He didn’t know how long he’d been travelling. He only had the barest conception of who he was. He had a name, that was all, just a name. A single name to cling to, to stop him disappearing entirely.
There were other names as well – he was sure – but he couldn’t remember them. He couldn’t remember anything else either: where’d he’d come from, where he was going, why he was travelling.
He was sure he could remember if he wanted to. Those memories weren’t lost, they were just hidden. He was sure he could find them if he looked hard enough. The problem wasn’t the finding, it was summoning the will. It all seemed like too much effort for no real purpose. He wasn’t exactly sure why he felt like that. He simply knew there was no point remembering, no point trying to find whatever had been misplaced, that it wouldn’t do any good. Better to keep travelling, always looking forward, never back.
And it wasn’t as if there was anyone he could ask, because there wasn’t anyone, anywhere. He passed through villages, towns and cities, all empty, all abandoned. The detritus of recent life was all there – empty, foam-spattered glasses on tables, coats flung carelessly on the backs of chairs, cars left everywhere – but of actual life there was no sign.
He walked along paved streets, down wooded paths and across metal bridges. He walked as the sun reflected off buildings and filtered through trees, squinting against the glare. He walked through the weak illumination of streetlights and stars, peering into the murk. He walked towards heat hazes that brought out beads of sweat on his skin and curtains of rain that left beads of water dripping from his face. But always there was no one.
The people had just gone. There was no obvious signs of calamity or disaster, no burnt wreckages or collapsed buildings or bodies. At some predetermined signal, everyone seemed to have got up and walked away, leaving him behind. He knew there was a reason, knew there was an explanation, but he’d misplaced that as well. There weren’t even any animals: the skies and rivers were empty, the undergrowth devoid of all noise. This was his world now, just for him.
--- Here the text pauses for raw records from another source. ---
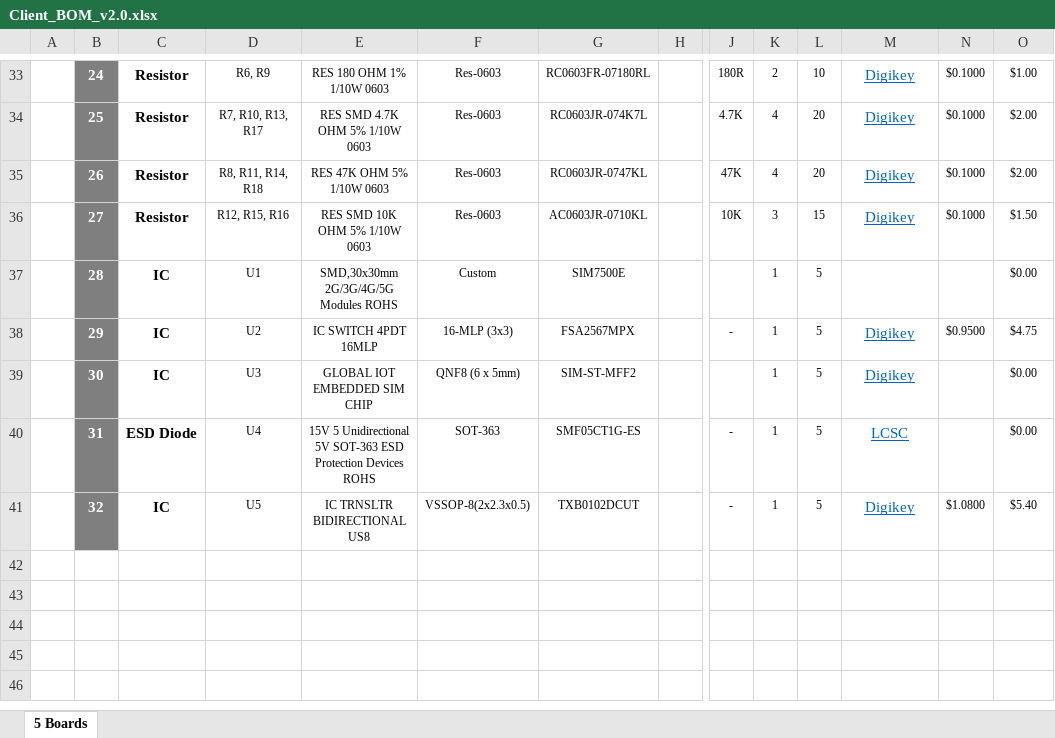
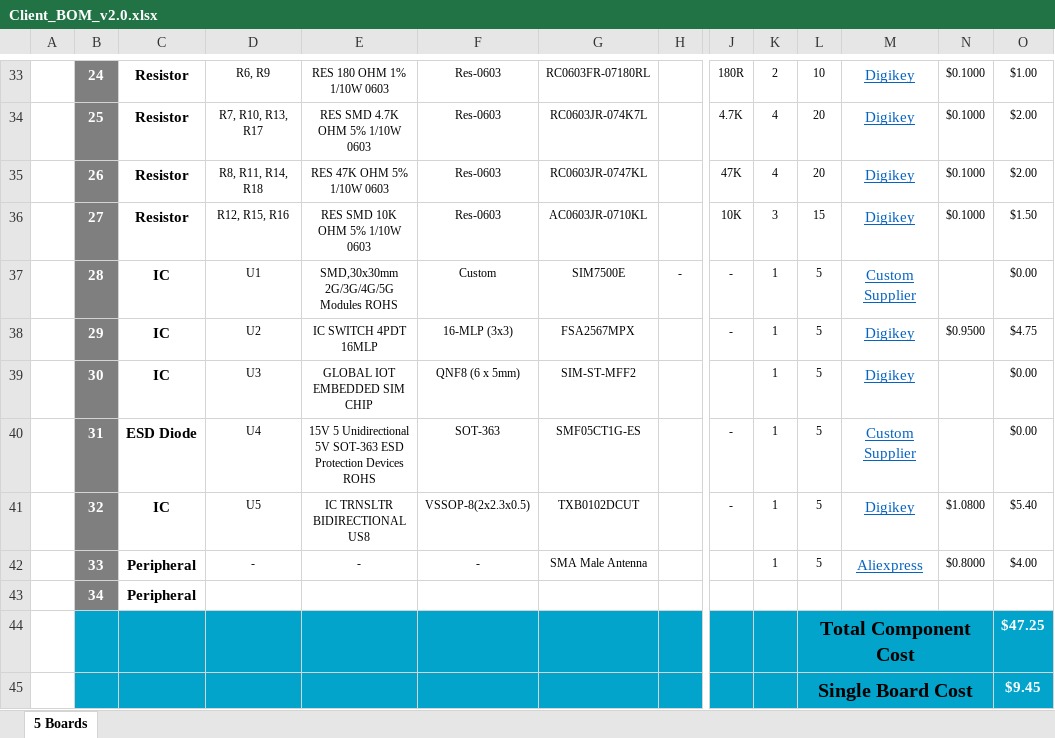
Before and after one commit to eSpark-Backup/chrisbyrd-esp32iotproduct, an Excel workbook: Design Files/LTE-Module-v2.0/BOM/Client_BOM_v2.0.xlsx, sheet 5 Boards, drawn as a sheet; only a part is shown, gaps mark what is left out; values as stored, in another font and other column widths than the file's, no borders; charts and pictures not drawn; rows hold the shown columns only; the diff covers the shown part only; the diff names each change by its address in the sheet, - before the commit and + after, or states it on an @@ line.

```diff
--- a/Design Files/LTE-Module-v2.0/BOM/Client_BOM_v2.0.xlsx (sheet 5 Boards)
+++ b/Design Files/LTE-Module-v2.0/BOM/Client_BOM_v2.0.xlsx (sheet 5 Boards)
-H37: (empty)
+H37: -
-J37: (empty)
+J37: -
-M37: (empty)
+M37: Custom Supplier
-M40: LCSC
+M40: Custom Supplier
+row 42:  | 33 | Peripheral | - | - | - | SMA Male Antenna |  |  | 1 | 5 | Aliexpress | $0.8000 | $4.00
+row 43:  | 34 | Peripheral
+row 44:  |  |  |  |  |  |  |  |  |  | Total Component Cost |  |  | $47.25
+row 45:  |  |  |  |  |  |  |  |  |  | Single Board Cost |  |  | $9.45
```
Also changed, not shown: 28 edited cells elsewhere in this sheet, Design Files/LTE-Module-v2.0/BOM/eSpark_BOM_v2.0.xlsx.
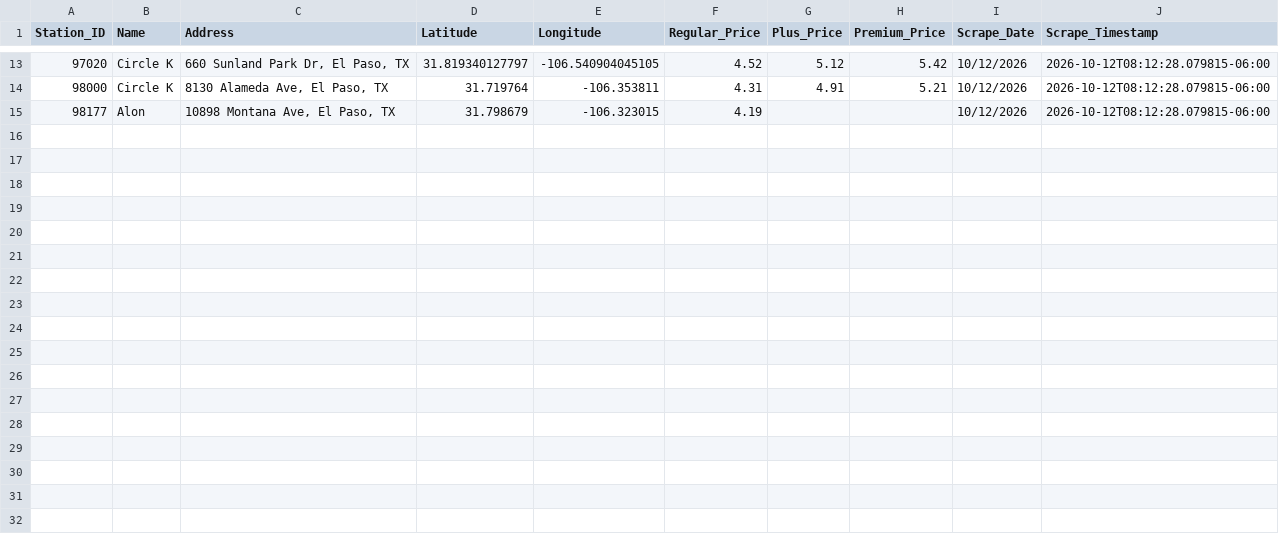
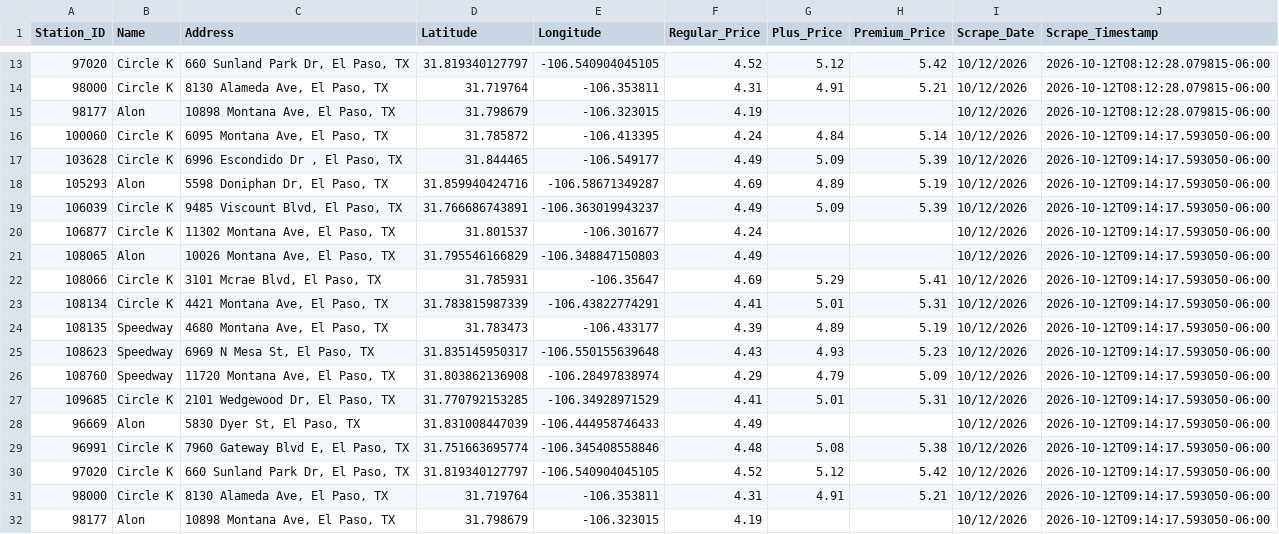
Before and after one commit to hoffmanap/epgas, a CSV file: station_price_history.csv, drawn as a sheet; only a part is shown, gaps mark what is left out; the diff names each change by its address in the sheet, - before the commit and + after, or states it on an @@ line.

```diff
--- a/station_price_history.csv
+++ b/station_price_history.csv
+row 16: 100060 | Circle K | 6095 Montana Ave, El Paso, TX | 31.785872 | -106.413395 | 4.24 | 4.84 | 5.14 | 10/12/2026 | 2026-10-12T09:14:17.593050-06:00
+row 17: 103628 | Circle K | 6996 Escondido Dr , El Paso, TX | 31.844465 | -106.549177 | 4.49 | 5.09 | 5.39 | 10/12/2026 | 2026-10-12T09:14:17.593050-06:00
+row 18: 105293 | Alon | 5598 Doniphan Dr, El Paso, TX | 31.859940424716 | -106.58671349287 | 4.69 | 4.89 | 5.19 | 10/12/2026 | 2026-10-12T09:14:17.593050-06:00
+row 19: 106039 | Circle K | 9485 Viscount Blvd, El Paso, TX | 31.766686743891 | -106.363019943237 | 4.49 | 5.09 | 5.39 | 10/12/2026 | 2026-10-12T09:14:17.593050-06:00
+row 20: 106877 | Circle K | 11302 Montana Ave, El Paso, TX | 31.801537 | -106.301677 | 4.24 |  |  | 10/12/2026 | 2026-10-12T09:14:17.593050-06:00
+row 21: 108065 | Alon | 10026 Montana Ave, El Paso, TX | 31.795546166829 | -106.348847150803 | 4.49 |  |  | 10/12/2026 | 2026-10-12T09:14:17.593050-06:00
+row 22: 108066 | Circle K | 3101 Mcrae Blvd, El Paso, TX | 31.785931 | -106.35647 | 4.69 | 5.29 | 5.41 | 10/12/2026 | 2026-10-12T09:14:17.593050-06:00
+row 23: 108134 | Circle K | 4421 Montana Ave, El Paso, TX | 31.783815987339 | -106.43822774291 | 4.41 | 5.01 | 5.31 | 10/12/2026 | 2026-10-12T09:14:17.593050-06:00
+row 24: 108135 | Speedway | 4680 Montana Ave, El Paso, TX | 31.783473 | -106.433177 | 4.39 | 4.89 | 5.19 | 10/12/2026 | 2026-10-12T09:14:17.593050-06:00
+row 25: 108623 | Speedway | 6969 N Mesa St, El Paso, TX | 31.835145950317 | -106.550155639648 | 4.43 | 4.93 | 5.23 | 10/12/2026 | 2026-10-12T09:14:17.593050-06:00
+row 26: 108760 | Speedway | 11720 Montana Ave, El Paso, TX | 31.803862136908 | -106.28497838974 | 4.29 | 4.79 | 5.09 | 10/12/2026 | 2026-10-12T09:14:17.593050-06:00
+row 27: 109685 | Circle K | 2101 Wedgewood Dr, El Paso, TX | 31.770792153285 | -106.34928971529 | 4.41 | 5.01 | 5.31 | 10/12/2026 | 2026-10-12T09:14:17.593050-06:00
+row 28: 96669 | Alon | 5830 Dyer St, El Paso, TX | 31.831008447039 | -106.444958746433 | 4.49 |  |  | 10/12/2026 | 2026-10-12T09:14:17.593050-06:00
+row 29: 96991 | Circle K | 7960 Gateway Blvd E, El Paso, TX | 31.751663695774 | -106.345408558846 | 4.48 | 5.08 | 5.38 | 10/12/2026 | 2026-10-12T09:14:17.593050-06:00
+row 30: 97020 | Circle K | 660 Sunland Park Dr, El Paso, TX | 31.819340127797 | -106.540904045105 | 4.52 | 5.12 | 5.42 | 10/12/2026 | 2026-10-12T09:14:17.593050-06:00
+row 31: 98000 | Circle K | 8130 Alameda Ave, El Paso, TX | 31.719764 | -106.353811 | 4.31 | 4.91 | 5.21 | 10/12/2026 | 2026-10-12T09:14:17.593050-06:00
+row 32: 98177 | Alon | 10898 Montana Ave, El Paso, TX | 31.798679 | -106.323015 | 4.19 |  |  | 10/12/2026 | 2026-10-12T09:14:17.593050-06:00
```
Also changed, not shown: el_paso_gas_prices.csv.
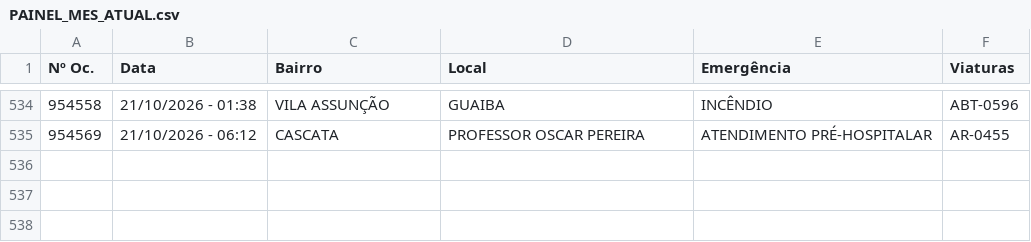
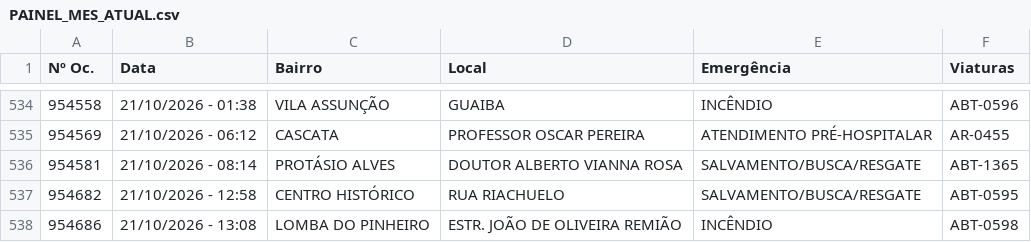
Before and after one commit to ciabm-1bbm/site, a CSV file: dados/PAINEL_MES_ATUAL.csv, drawn as a sheet; only a part is shown, gaps mark what is left out.

```diff
--- a/dados/PAINEL_MES_ATUAL.csv
+++ b/dados/PAINEL_MES_ATUAL.csv
@@ -535 +535,4 @@ Nº Oc.,Data,Bairro,Local,Emergência,Viaturas
 954569,21/10/2026 - 06:12,CASCATA,PROFESSOR OSCAR PEREIRA,ATENDIMENTO PRÉ-HOSPITALAR,AR-0455
+954581,21/10/2026 - 08:14,PROTÁSIO ALVES,DOUTOR ALBERTO VIANNA ROSA,SALVAMENTO/BUSCA/RESGATE,ABT-1365
+954682,21/10/2026 - 12:58,CENTRO HISTÓRICO,RUA RIACHUELO,SALVAMENTO/BUSCA/RESGATE,ABT-0595
+954686,21/10/2026 - 13:08,LOMBA DO PINHEIRO,ESTR. JOÃO DE OLIVEIRA REMIÃO,INCÊNDIO,ABT-0598
```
So, he kept on travelling, for want of anything else to do. Occasionally, he’d stop for days or weeks, when a house took his fancy, or he grew too tired. Then, he’d sit and read, and watch films. It was at these moments that he came closest to remembering. When he read and watched other people, their worlds and lives. The world he used to share with them, before he gained his own.
Then the veil was very thin, barely concealing the shapes and forms of his past. But still he resisted the urge to lift this thinnest of coverings, so light that the barest of breezes must dislodge it. So light that letting it fall away would almost be easier than holding it in place.
In the end, what finally shifted the veil wasn’t books or films or any stories of the world before, the world before his own. What caused the veil to slide smoothly off and waft silently to the ground was a cup of tea.